Your Friday crash course: Diagnostic biomarkers are in essence, used to determine whether or not a patient has a medical condition. Biomarkers can be molecular, histologic, radiographic and physiological, examples include heart rate, BMI and x-ray findings.
Proteomics International Laboratories (ASX: PIQ) is taking molecular biomarkers to a whole new level, utilising proprietary biomarkers to test for specific conditions that, until now, have been undetectable by blood tests.
Having already developed the PromarkerD assay, the world’s first test for predicting diabetic kidney disease, PIQ has been working on developing a diagnostic test for another indication- oesophageal adenocarcinoma.
The Company has completed a validation study with Queensland based QIMR Berghofer Medical Research Institute looking at a simple blood test that utilises a panel of biomarkers to detect the cancer.
Managing Director Dr Richard Lipscombe said: “We’ve been able to identify a select panel of biomarkers with the potential to be used as a diagnostic test. Importantly we have also completed validation of the panel using blood samples from more than 300 patients.”
The study looked at Barrett’s oesophagus, a pre-malignant condition that is considered a significant risk factor for going on to develop oesophageal adenocarcinoma. The condition is caused by acid reflux and affects approximately 2% of the population. Current diagnostic measures include invasive and expensive endoscopies to visualise the damaged area.
PIQ’s study seeks to validate and develop their diagnostic blood test which will ultimately provide adenocarcinoma patients with a safe, non-invasive and cost effective way to gain a diagnosis and subsequent treatment.
Study results will be presented at the 27th Lorne Proteomics Symposium, held today in Victoria.
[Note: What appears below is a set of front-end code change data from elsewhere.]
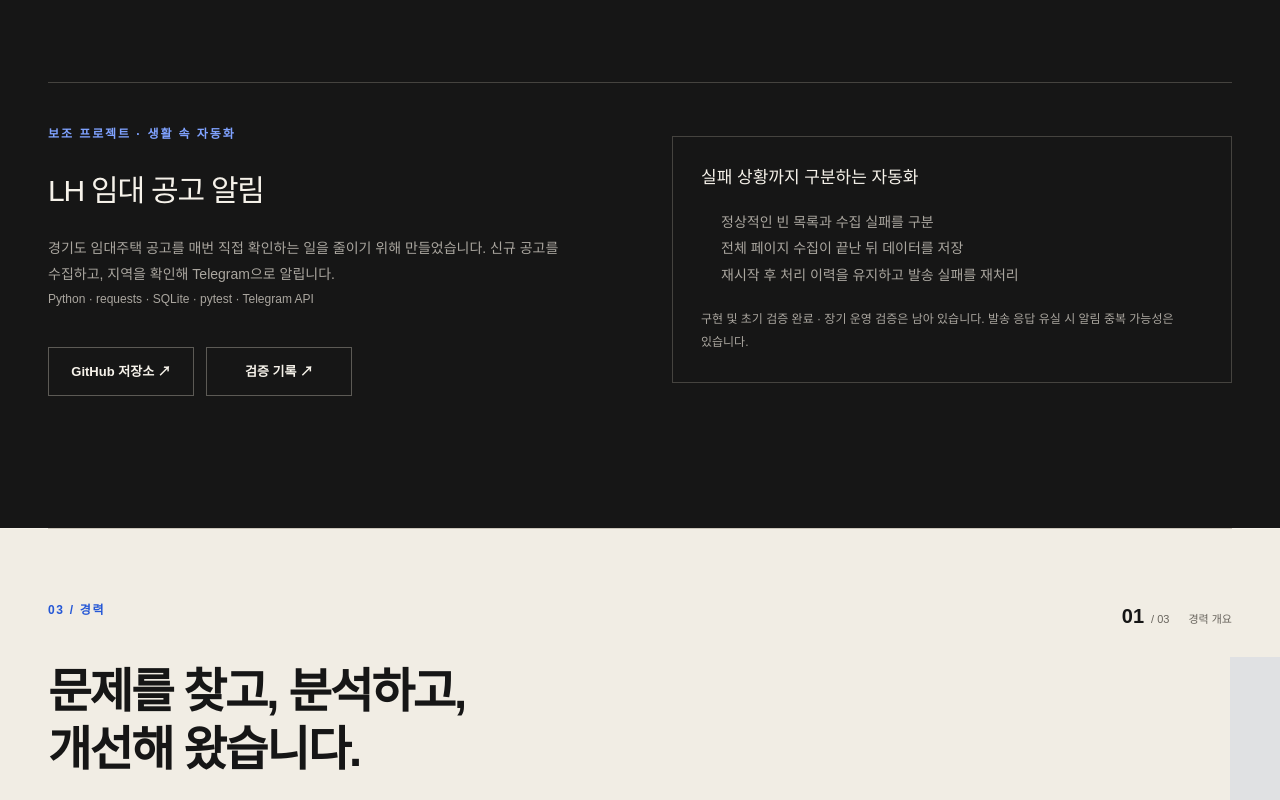
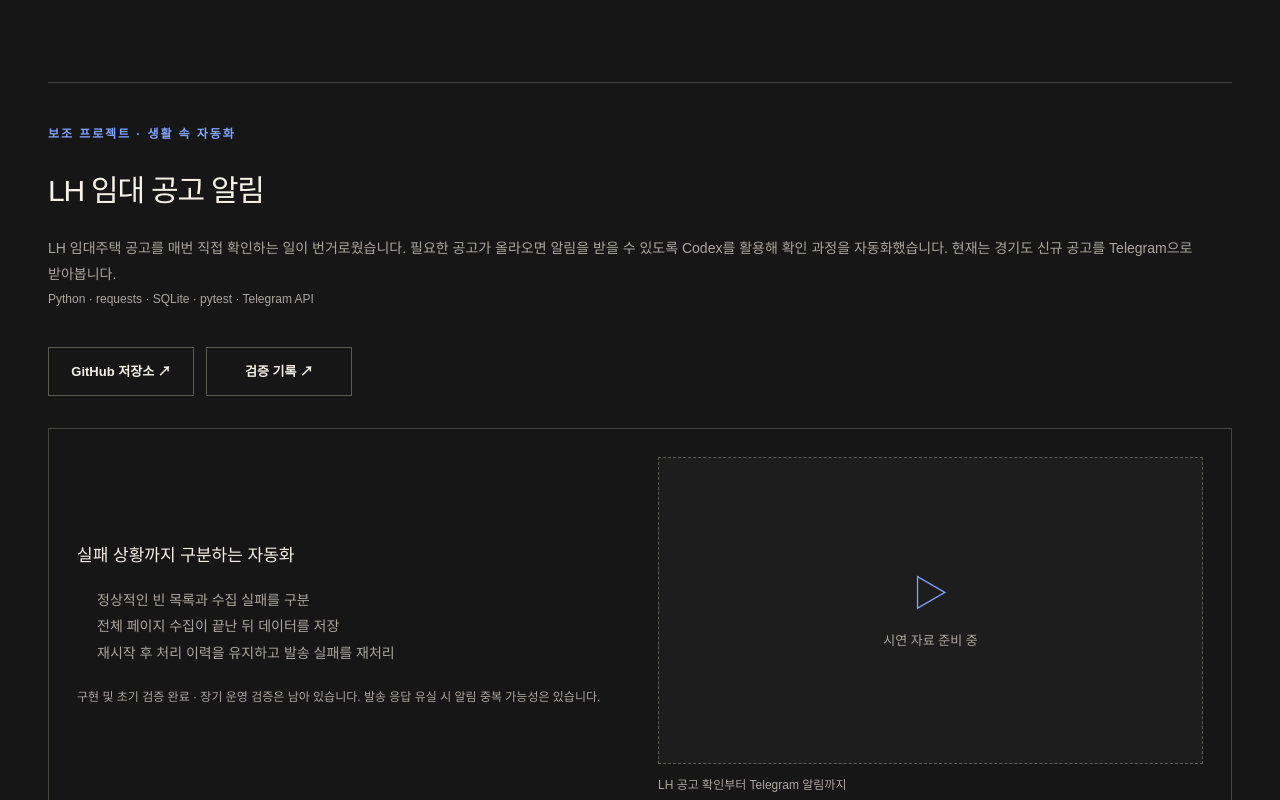
Before and after one commit to SYeob/portfolio, a Next.js app: page /portfolio/ in a window 1280 px wide. Shown: the part 2520-3320 px from the top of the page. Built offline with nearby package versions, Linux system fonts and the light colour scheme.

Commit message:
자동화 동기와 AI 활용 설명, 여행 카드 및 하단 버튼 정렬 추가

```diff
--- a/app/ProjectCarousel.tsx
+++ b/app/ProjectCarousel.tsx
@@ -280,7 +280,7 @@ export default function ProjectCarousel() {
         <div>
           <p className="eyebrow">보조 프로젝트 · 생활 속 자동화</p>
           <h3 id="lh-title">LH 임대 공고 알림</h3>
-          <p>경기도 임대주택 공고를 매번 직접 확인하는 일을 줄이기 위해 만들었습니다. 신규 공고를 수집하고, 지역을 확인해 Telegram으로 알립니다.</p>
+          <p>LH 임대주택 공고를 매번 직접 확인하는 일이 번거로웠습니다. 필요한 공고가 올라오면 알림을 받을 수 있도록 Codex를 활용해 확인 과정을 자동화했습니다. 현재는 경기도 신규 공고를 Telegram으로 받아봅니다.</p>
           <p className="support-stack">Python · requests · SQLite · pytest · Telegram API</p>
           <div className="slide-links">
             <a className="project-link" href="https://github.com/SYeob/LH-Notice-Alert" target="_blank" rel="noreferrer">GitHub 저장소 ↗</a>
@@ -288,6 +288,7 @@ export default function ProjectCarousel() {
           </div>
         </div>
         <div className="support-details">
+          <div className="support-details-copy">
             <h4>실패 상황까지 구분하는 자동화</h4>
             <ul>
               <li>정상적인 빈 목록과 수집 실패를 구분</li>
@@ -296,6 +297,15 @@ export default function ProjectCarousel() {
             </ul>
             <p>구현 및 초기 검증 완료 · 장기 운영 검증은 남아 있습니다. 발송 응답 유실 시 알림 중복 가능성은 있습니다.</p>
           </div>
+          <figure className="support-demo">
+            {/* 실제 시연 자료를 받으면 이 영역을 img 또는 controls가 있는 video로 교체합니다. */}
+            <div className="support-demo-placeholder">
+              <span aria-hidden="true">▷</span>
+              <p>시연 자료 준비 중</p>
+            </div>
+            <figcaption>LH 공고 확인부터 Telegram 알림까지</figcaption>
+          </figure>
+        </div>
       </article>
     </section>
   );
--- a/app/globals.css
+++ b/app/globals.css
@@ -1546,8 +1546,8 @@ dd {
 /* Existing palette and ruled-card layout, reused for supporting content. */
 .support-project {
   display: grid;
-  grid-template-columns: 1fr 1fr;
-  gap: 64px;
+  grid-template-columns: 1fr;
+  gap: 32px;
   margin-top: 76px;
   padding-top: 40px;
   border-top: 1px solid #45433f;
@@ -1573,6 +1573,10 @@ dd {
   font-size: 12px;
 }
 .support-details {
+  display: grid;
+  grid-template-columns: minmax(0, 1fr) minmax(0, 1fr);
+  gap: 36px;
+  align-items: center;
   align-self: center;
   padding: 28px;
   border: 1px solid #45433f;
@@ -1585,17 +1589,19 @@ dd {
   padding-left: 20px;
   margin: 0 0 20px;
 }
-.support-details > p {
+.support-details-copy > p {
   margin-bottom: 0;
   font-size: 12px;
 }
 .personal-grid {
   display: grid;
-  grid-template-columns: 1fr 1fr;
+  grid-template-columns: repeat(3, minmax(0, 1fr));
   margin-top: 64px;
   border-top: 1px solid var(--ink);
 }
 .personal-grid article {
+  display: flex;
+  flex-direction: column;
   min-width: 0;
   padding: 34px 36px 34px 0;
   border-bottom: 1px solid var(--line);
@@ -1617,6 +1623,15 @@ dd {
   word-break: keep-all;
 }
 @media (max-width: 900px) {
+  .support-details,
+  .personal-grid {
+    grid-template-columns: 1fr;
+  }
+  .personal-grid article,
+  .personal-grid article + article {
+    padding: 28px 0;
+    border-left: 0;
+  }
   .support-project {
     grid-template-columns: 1fr;
     gap: 28px;
@@ -1637,3 +1652,48 @@ dd {
     padding: 22px;
   }
 }
+
+.personal-grid .slide-links {
+  margin-top: auto;
+  padding-top: 28px;
+  flex-direction: column;
+}
+.personal-grid .slide-links .button {
+  width: 100%;
+  min-width: 0;
+}
+.support-demo {
+  min-width: 0;
+  margin: 0;
+}
+.support-demo-placeholder {
+  aspect-ratio: 16 / 9;
+  display: flex;
+  flex-direction: column;
+  justify-content: center;
+  align-items: center;
+  border: 1px dashed #5c5a55;
+  background: #1d1d1d;
+}
+.support-demo-placeholder > span {
+  color: #7fa2ff;
+  font-size: 36px;
+}
+.support-demo-placeholder p {
+  margin: 8px 0 0;
+  font-size: 13px;
+}
+.support-demo figcaption {
+  margin-top: 12px;
+  color: #aaa69f;
+  font-size: 12px;
+  line-height: 1.6;
+}
+.support-demo img,
+.support-demo video {
+  display: block;
+  width: 100%;
+  max-height: 420px;
+  object-fit: contain;
+  background: #090909;
+}
--- a/app/page.tsx
+++ b/app/page.tsx
@@ -143,14 +143,14 @@ export default function Home() {
         <div className="section-index">05 / 업무 밖의 저</div>
         <div className="section-heading-row">
           <h2 id="personal-title">필요한 것은 만들어 보고,<br />좋아하는 것은 기록합니다.</h2>
-          <p>일상에서 반복되는 일을 줄이는 방법을 찾고, 관심 있는 기술을 직접 써봅니다. 노래를 녹음하고 공유하는 시간도 즐깁니다.</p>
+          <p>AI로 일상의 반복 작업을 줄이고, 좋아하는 노래를 부릅니다. 친구들과 떠난 여행은 영상으로 남깁니다.</p>
         </div>
         <div className="personal-grid">
           <article>
             <p className="eyebrow">01 · IT와 자동화</p>
-            <h3>관심 있는 기술을 살펴보고,<br />블로그에 정리합니다.</h3>
-            <p>IT 블로그를 운영하며 관심 있는 기술과 기기를 다룹니다. 조사·작성·발행 과정에는 AI와 자동화 도구를 활용하고, 원고를 검토한 뒤 발행하는 흐름을 만들었습니다.</p>
-            <p>필요한 정보를 반복해서 확인하는 일도 자동화해 봅니다. LH 공고 알림처럼 생활 속 필요에서 시작한 작은 프로그램을 만듭니다.</p>
+            <h3>AI를 통해 관심 있는 기술을 살펴보고,<br />블로그에 정리합니다.</h3>
+            <p>관심 있는 IT 소식을 매번 찾아보고 정리하는 일을 줄이고 싶었습니다. AI의 도움으로 자료 조사와 초안 작성을 자동화하고, 내용을 검토해 블로그에 올립니다.</p>
+            <p>LH 공고 알림도 같은 이유로 시작했습니다. 직접 사이트에 들어가 확인하는 대신, 필요한 소식을 받아볼 수 있도록 Codex를 활용했습니다.</p>
             <div className="slide-links">
               <a className="button secondary" href="https://syeob.wordpress.com/" target="_blank" rel="noreferrer">블로그 보기 ↗</a>
               <a className="button secondary" href="https://github.com/SYeob/blog-automation" target="_blank" rel="noreferrer">블로그 자동화 코드 ↗</a>
@@ -158,10 +158,18 @@ export default function Home() {
           </article>
           <article>
             <p className="eyebrow">02 · 노래와 기록</p>
-            <h3>좋아하는 노래를 부르고,<br />녹음해서 공유합니다.</h3>
-            <p>노래를 부르고 녹음하는 것이 취미입니다. 부르고 싶은 곡을 골라 제 목소리로 담고, 인스타그램에 올리며 기록하고 있습니다.</p>
+            <h3>좋아하는 노래를<br />제 목소리로 불러봅니다.</h3>
+            <p>평소 노래 부르는 것을 좋아합니다. 마음에 드는 곡을 부르고, 그중 남겨두고 싶은 순간을 인스타그램에 올립니다.</p>
             <div className="slide-links">
               <a className="button secondary" href="https://www.instagram.com/conoyeob/" target="_blank" rel="noreferrer">노래 듣기 ↗</a>
+            </div>
+          </article>
+          <article>
+            <p className="eyebrow">03 · 여행과 편집</p>
+            <h3>친구들과 떠난 여행을<br />영상으로 간직합니다.</h3>
+            <p>친구들과 여행을 다니며 즐거웠던 순간들을 촬영합니다. 다녀온 뒤에는 영상을 편집해, 함께 웃었던 시간을 다시 꺼내 볼 수 있도록 남겨둡니다.</p>
+            <div className="slide-links">
+              <a className="button secondary" href="https://syeob.github.io/muma-trip/" target="_blank" rel="noreferrer">여행 영상 보기 ↗</a>
             </div>
           </article>
         </div>
```
Lines whose indentation alone changed are shown as unchanged.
The collaboration between the two entities has been beneficial to PIQ who are undertaking a broader strategy to continually improve and expand their portfolio of diagnostic tools in areas where there is significant unmet need.